If you leave the neon lights of lower Broadway behind and drive out past the city’s forests of tall-skinnies, you’ll reach Nashville’s actual forests. The greater Nashville area is wild with Tennessee greenery, especially toward the Harpeth River that winds west of town. Whether you’re exploring by canoe or by foot, it’s the ideal setting for spotting river otters or white-tailed deer. Greater Nashville is also home to some of Nashville’s most significant historical landmarks, from antebellum and Greek Revival mansions to country-music-glitz log cabins. But most importantly: the food. Nashville’s immigrant population has nearly doubled in the last decade.
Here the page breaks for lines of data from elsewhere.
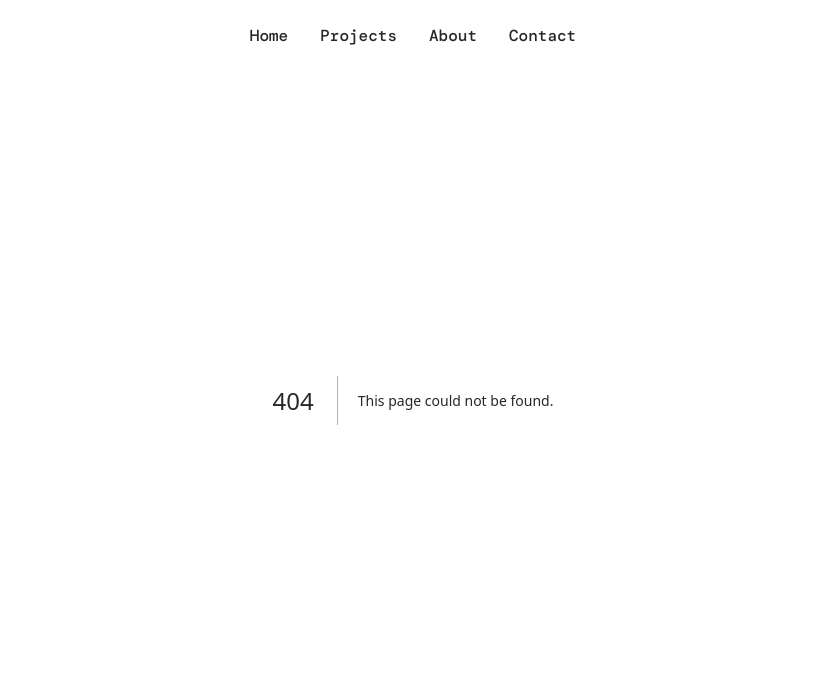
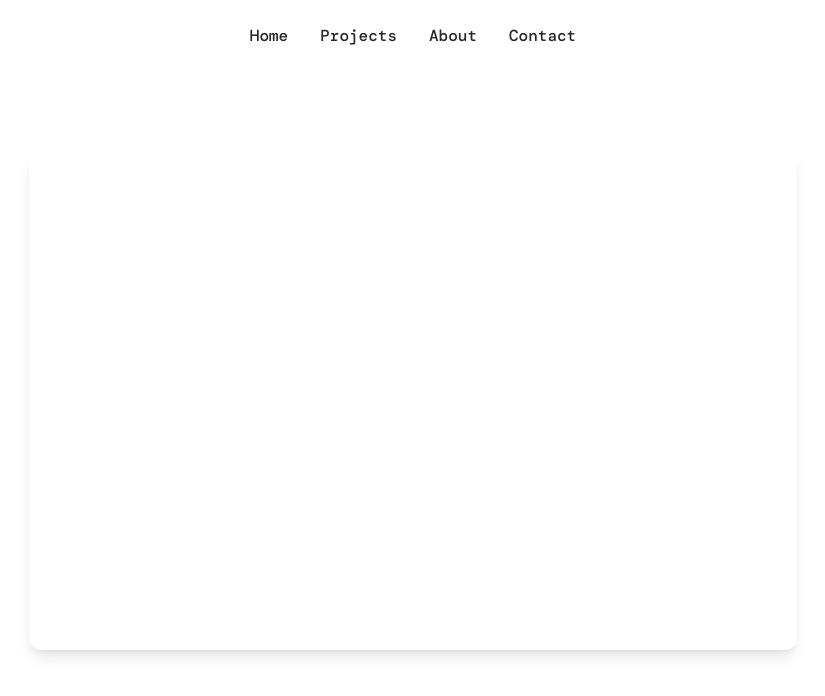
Before and after one commit to harrypeter07/suburbia-portfolio-for-portifier, a Next.js app: page /threed in a window 1280 px wide. Before the commit this address had no page. Shown: the top 696 px of the page, without its empty margins (227-1052 px from the left). Built offline with nearby package versions, Linux system fonts and the light colour scheme; a web font is replaced by a local one; what fluid-tailwind would draw is missing.

Commit message:
Remove unused Spline import from Hero component and add ThreeDPage component for 3D visualization

```diff
--- a/src/app/components/Hero.tsx
+++ b/src/app/components/Hero.tsx
@@ -1,6 +1,5 @@
 "use client";
 import React from "react";
-import Spline from "@splinetool/react-spline/next";
 import { Heading } from "./Heading";
 import { ButtonLink } from "./ButtonLink";
 
--- /dev/null
+++ b/src/app/threed/page.tsx
@@ -0,0 +1,18 @@
+"use client";
+import React from "react";
+import Script from "next/script";
+
+const ThreeDPage = () => {
+  return (
+    <section className="flex flex-col items-center justify-center min-h-screen bg-white gap-12 py-12">
+      <Script type="module" src="https://unpkg.com/@splinetool/viewer@1.10.41/build/spline-viewer.js" />
+      <div className="w-full max-w-3xl h-[500px] flex items-center justify-center rounded-xl shadow-lg bg-white">
+        {/* eslint-disable-next-line @next/next/no-img-element */}
+        {/* Spline Web Viewer */}
+        <spline-viewer url="https://prod.spline.design/1sMgnGO94Nhv2WXz/scene.splinecode" style={{width: '100%', height: '100%'}}></spline-viewer>
+      </div>
+    </section>
+  );
+};
+
+export default ThreeDPage;
```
Large populations of Mexican, Kurd, Vietnamese, Cambodian, Laotian, and Arab people now call Nashville home, and many of them have settled and opened businesses around the outskirts of town. Just drive up Nolensville Pike from Bell Road to Thompson Lane, or travel down Charlotte Pike just west of White Bridge. You can’t go wrong no matter which dumpling, kebab, or torta you choose. While the heart of the city remains a revolving door of immaculately tiled coffee shops and velvet-draped speakeasies, the outer regions have been slower to evolve. This means more down-to-earth gems that have stood the test of time—and fewer bachelorette mobs to compete with at the bar.
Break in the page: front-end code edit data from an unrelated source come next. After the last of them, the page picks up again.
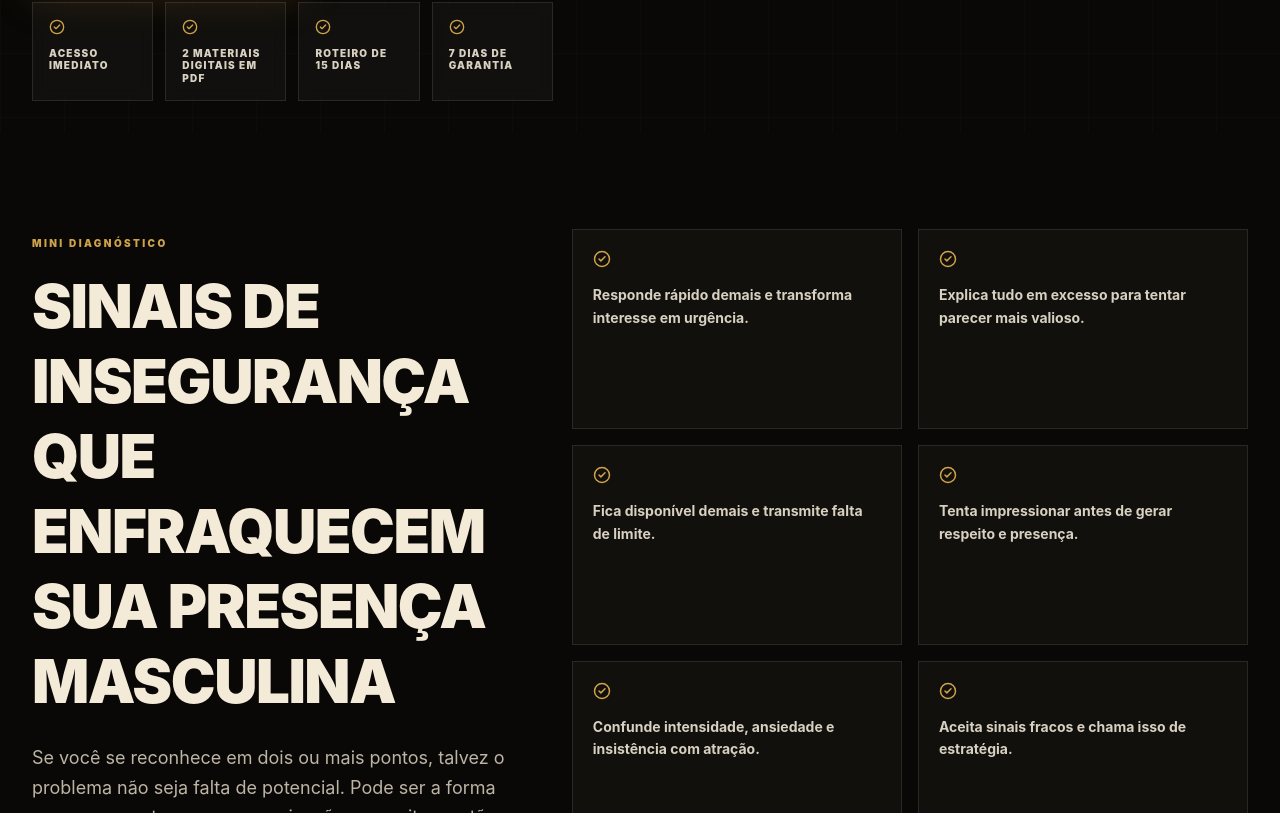
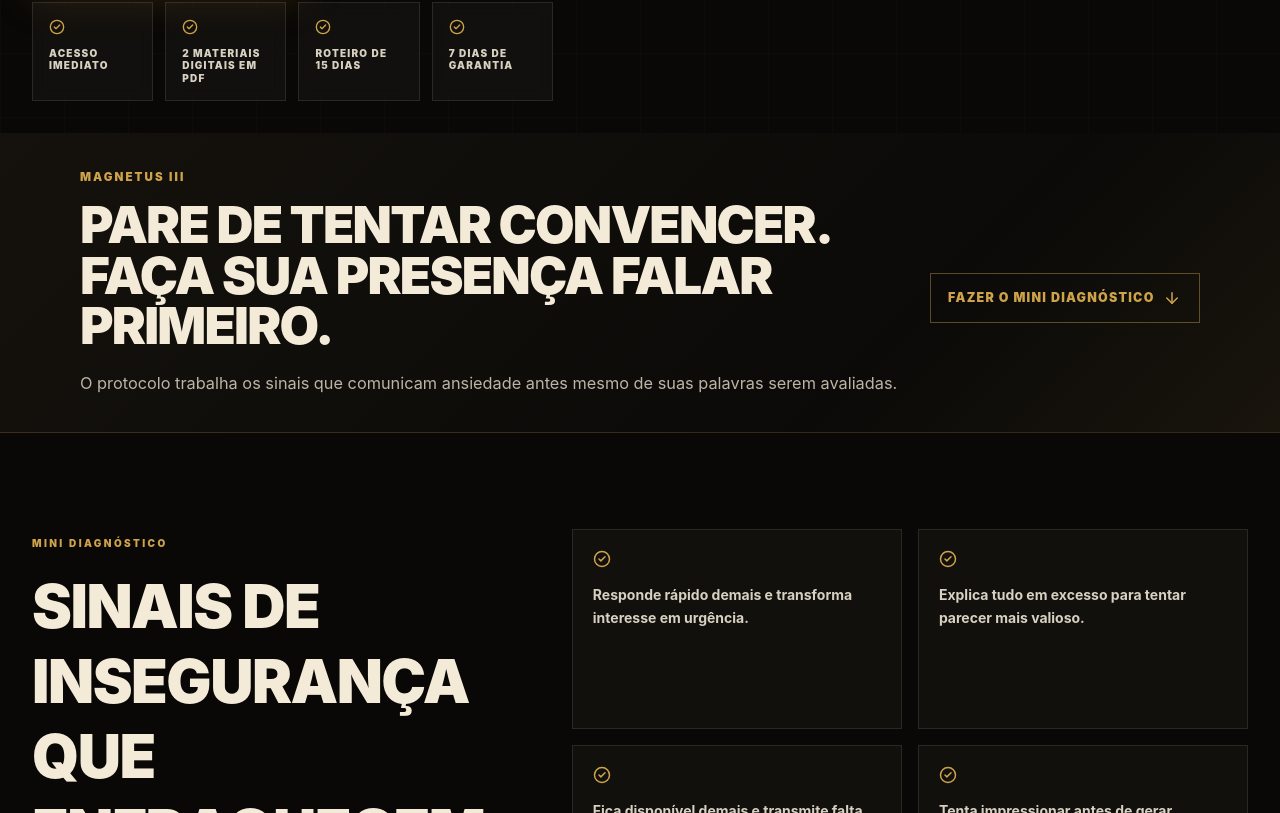
Before and after one commit to Sollimastudio/Magnetus-homens, a React (Vite) app: page / in a window 1280 px wide. Shown: the part 1227-2040 px from the top of the page. Built offline with nearby package versions, Linux system fonts and the light colour scheme.

Commit message:
feat: ativa continuidade dos criativos na página masculina

```diff
--- a/src/main.jsx
+++ b/src/main.jsx
@@ -3,10 +3,12 @@ import { createRoot } from 'react-dom/client'
 import { Analytics } from '@vercel/analytics/react'
 import './index.css'
 import App from './App.jsx'
+import ConversionContinuityLayer from './components/ConversionContinuityLayer.jsx'
 
 createRoot(document.getElementById('root')).render(
   <StrictMode>
     <App />
+    <ConversionContinuityLayer />
     <Analytics />
   </StrictMode>,
 )
```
Not everyone has the courage to explore these macabre destinations. Do you?More